> [TASK DIRECTIONS]:
In the entries below, every line that contains "placeholder" must be located and copied.

> [RECORD EXCERPTS]:
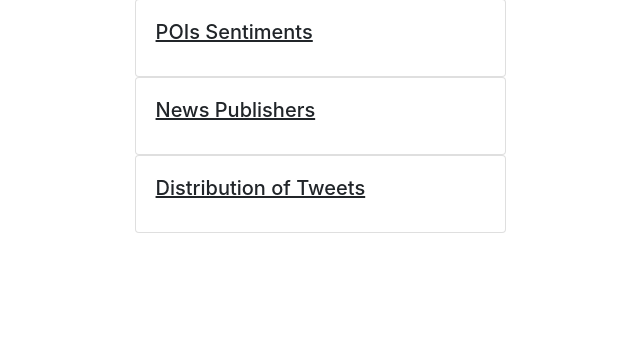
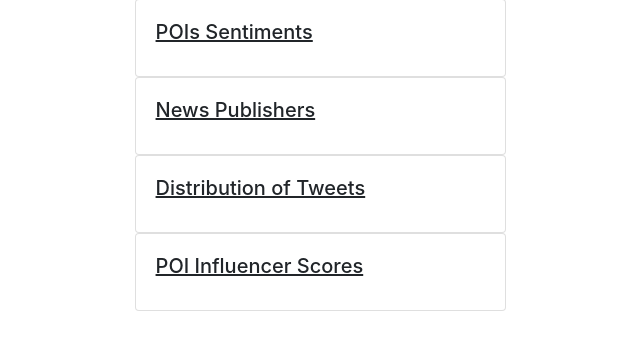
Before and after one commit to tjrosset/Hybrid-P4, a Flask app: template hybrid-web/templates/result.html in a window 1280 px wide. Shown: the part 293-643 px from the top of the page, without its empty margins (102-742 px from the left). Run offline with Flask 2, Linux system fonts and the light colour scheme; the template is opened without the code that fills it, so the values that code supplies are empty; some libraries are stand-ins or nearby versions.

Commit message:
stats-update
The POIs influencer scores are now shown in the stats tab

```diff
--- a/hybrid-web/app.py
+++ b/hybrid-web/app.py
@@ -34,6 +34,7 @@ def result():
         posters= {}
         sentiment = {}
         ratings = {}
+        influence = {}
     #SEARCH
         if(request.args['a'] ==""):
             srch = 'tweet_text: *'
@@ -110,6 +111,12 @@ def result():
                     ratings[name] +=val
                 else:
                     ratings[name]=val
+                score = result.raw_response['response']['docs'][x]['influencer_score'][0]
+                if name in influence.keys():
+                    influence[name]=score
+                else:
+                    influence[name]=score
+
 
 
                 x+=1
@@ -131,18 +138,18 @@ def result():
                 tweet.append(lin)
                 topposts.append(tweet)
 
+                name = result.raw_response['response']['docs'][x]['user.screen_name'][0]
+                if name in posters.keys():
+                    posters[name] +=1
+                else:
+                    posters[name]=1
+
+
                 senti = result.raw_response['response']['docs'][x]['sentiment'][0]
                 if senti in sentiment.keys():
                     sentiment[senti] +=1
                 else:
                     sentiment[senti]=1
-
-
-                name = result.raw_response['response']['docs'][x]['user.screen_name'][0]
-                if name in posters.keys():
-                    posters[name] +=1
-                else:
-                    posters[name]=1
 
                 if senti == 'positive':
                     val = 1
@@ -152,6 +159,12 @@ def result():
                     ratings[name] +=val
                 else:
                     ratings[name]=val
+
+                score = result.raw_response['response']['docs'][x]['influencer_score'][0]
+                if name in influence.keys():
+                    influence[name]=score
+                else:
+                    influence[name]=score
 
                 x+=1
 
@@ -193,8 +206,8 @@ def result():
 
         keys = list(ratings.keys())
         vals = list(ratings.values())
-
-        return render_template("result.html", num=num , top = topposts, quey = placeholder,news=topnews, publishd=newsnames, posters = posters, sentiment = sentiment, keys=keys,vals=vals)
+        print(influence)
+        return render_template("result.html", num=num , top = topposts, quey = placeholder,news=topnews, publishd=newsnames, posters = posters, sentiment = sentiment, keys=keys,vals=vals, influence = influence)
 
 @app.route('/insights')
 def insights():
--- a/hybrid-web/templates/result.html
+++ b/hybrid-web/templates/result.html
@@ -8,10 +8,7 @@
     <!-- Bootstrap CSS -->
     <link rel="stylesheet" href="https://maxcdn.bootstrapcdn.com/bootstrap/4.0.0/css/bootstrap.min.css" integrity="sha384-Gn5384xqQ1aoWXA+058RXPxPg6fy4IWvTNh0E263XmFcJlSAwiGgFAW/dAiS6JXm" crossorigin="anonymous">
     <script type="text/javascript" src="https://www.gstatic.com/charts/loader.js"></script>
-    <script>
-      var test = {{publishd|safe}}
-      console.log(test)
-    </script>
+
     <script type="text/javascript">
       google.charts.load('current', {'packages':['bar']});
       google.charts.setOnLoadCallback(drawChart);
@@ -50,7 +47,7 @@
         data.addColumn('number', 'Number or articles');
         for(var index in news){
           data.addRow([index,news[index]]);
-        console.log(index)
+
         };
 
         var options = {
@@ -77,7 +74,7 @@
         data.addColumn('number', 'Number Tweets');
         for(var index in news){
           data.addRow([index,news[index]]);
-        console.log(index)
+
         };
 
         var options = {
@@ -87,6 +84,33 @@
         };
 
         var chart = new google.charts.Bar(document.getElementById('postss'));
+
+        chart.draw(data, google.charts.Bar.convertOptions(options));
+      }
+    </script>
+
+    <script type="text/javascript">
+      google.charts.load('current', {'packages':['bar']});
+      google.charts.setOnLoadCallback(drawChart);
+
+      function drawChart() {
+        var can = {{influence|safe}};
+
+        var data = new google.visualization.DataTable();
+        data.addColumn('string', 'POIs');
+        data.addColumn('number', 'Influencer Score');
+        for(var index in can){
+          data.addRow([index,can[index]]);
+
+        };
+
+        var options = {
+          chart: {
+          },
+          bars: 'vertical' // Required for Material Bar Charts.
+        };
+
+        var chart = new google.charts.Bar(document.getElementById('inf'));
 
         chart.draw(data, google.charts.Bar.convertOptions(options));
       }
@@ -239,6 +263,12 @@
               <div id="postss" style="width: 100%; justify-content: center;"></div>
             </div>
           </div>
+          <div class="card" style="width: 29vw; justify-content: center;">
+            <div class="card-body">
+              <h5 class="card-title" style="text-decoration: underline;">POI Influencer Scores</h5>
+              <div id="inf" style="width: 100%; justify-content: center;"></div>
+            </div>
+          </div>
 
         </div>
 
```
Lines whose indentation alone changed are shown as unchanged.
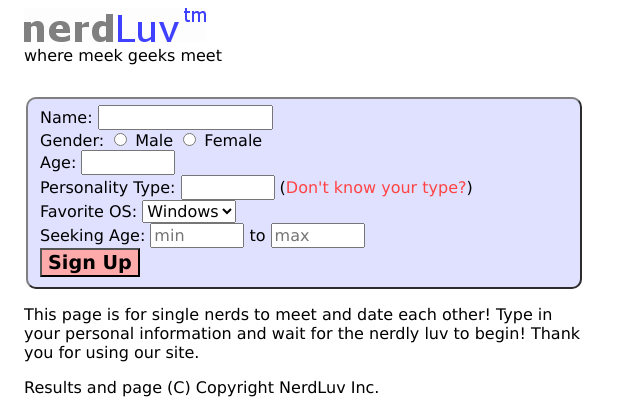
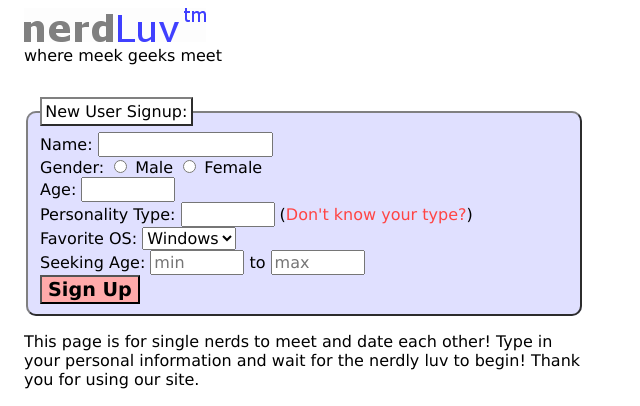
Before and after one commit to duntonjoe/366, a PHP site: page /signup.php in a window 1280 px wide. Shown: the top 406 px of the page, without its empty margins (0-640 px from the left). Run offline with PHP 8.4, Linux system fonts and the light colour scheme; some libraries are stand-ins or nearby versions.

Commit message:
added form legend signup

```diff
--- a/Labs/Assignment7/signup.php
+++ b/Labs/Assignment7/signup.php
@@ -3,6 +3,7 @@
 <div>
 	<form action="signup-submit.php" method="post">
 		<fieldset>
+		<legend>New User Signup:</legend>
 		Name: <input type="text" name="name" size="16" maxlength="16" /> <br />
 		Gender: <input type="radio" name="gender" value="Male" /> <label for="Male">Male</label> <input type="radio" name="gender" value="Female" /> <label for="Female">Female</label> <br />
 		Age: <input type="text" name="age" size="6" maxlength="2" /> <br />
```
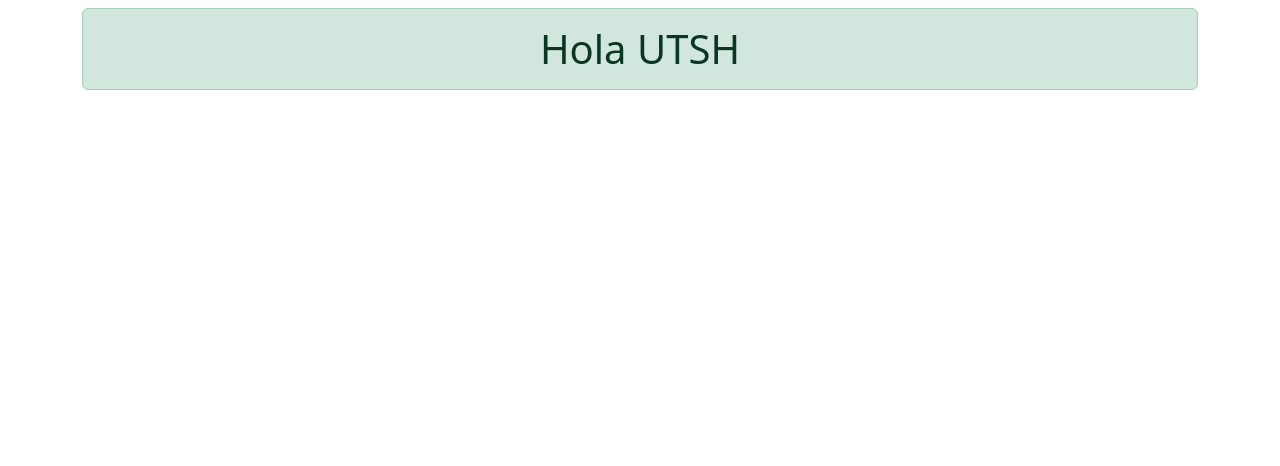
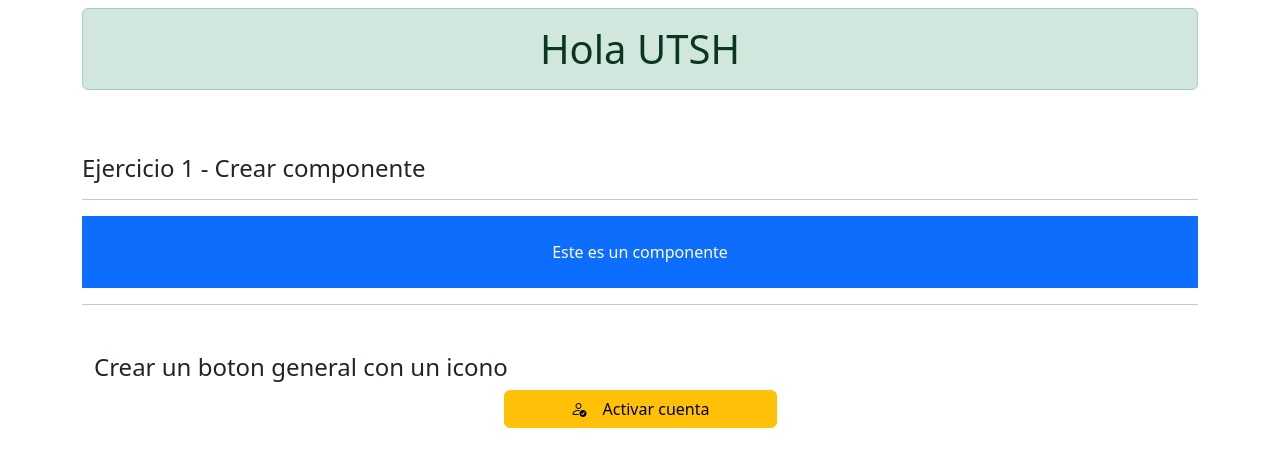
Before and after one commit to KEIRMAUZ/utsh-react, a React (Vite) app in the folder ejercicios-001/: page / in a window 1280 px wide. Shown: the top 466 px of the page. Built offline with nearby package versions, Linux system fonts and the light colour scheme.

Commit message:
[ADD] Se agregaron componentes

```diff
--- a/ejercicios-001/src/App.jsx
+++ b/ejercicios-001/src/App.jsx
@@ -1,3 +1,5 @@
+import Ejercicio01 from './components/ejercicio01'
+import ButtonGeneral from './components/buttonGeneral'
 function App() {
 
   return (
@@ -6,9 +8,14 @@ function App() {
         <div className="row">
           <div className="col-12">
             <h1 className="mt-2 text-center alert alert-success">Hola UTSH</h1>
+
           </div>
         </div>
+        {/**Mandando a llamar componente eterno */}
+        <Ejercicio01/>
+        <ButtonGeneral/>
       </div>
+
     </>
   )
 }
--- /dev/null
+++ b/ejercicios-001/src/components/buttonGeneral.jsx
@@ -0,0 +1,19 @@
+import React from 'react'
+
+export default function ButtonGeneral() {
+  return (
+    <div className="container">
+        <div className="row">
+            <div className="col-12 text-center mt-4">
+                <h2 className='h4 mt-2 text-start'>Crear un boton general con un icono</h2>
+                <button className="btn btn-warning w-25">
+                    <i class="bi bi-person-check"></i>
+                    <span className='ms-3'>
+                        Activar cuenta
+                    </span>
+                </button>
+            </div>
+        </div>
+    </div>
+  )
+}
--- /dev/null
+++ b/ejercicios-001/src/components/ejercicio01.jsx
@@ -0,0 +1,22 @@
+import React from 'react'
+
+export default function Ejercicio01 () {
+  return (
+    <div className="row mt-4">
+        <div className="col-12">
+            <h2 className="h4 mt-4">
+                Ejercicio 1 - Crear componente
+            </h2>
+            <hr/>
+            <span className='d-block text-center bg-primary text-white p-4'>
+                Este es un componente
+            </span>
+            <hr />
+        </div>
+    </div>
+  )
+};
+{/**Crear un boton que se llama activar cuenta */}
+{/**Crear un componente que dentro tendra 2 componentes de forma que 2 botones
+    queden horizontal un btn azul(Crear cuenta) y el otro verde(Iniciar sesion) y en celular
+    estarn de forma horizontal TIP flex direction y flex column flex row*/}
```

> [RESULT FOR THIS EXERCISE]:
-        return render_template("result.html", num=num , top = topposts, quey = placeholder,news=topnews, publishd=newsnames, posters = posters, sentiment = sentiment, keys=keys,vals=vals)
+        return render_template("result.html", num=num , top = topposts, quey = placeholder,news=topnews, publishd=newsnames, posters = posters, sentiment = sentiment, keys=keys,vals=vals, influence = influence)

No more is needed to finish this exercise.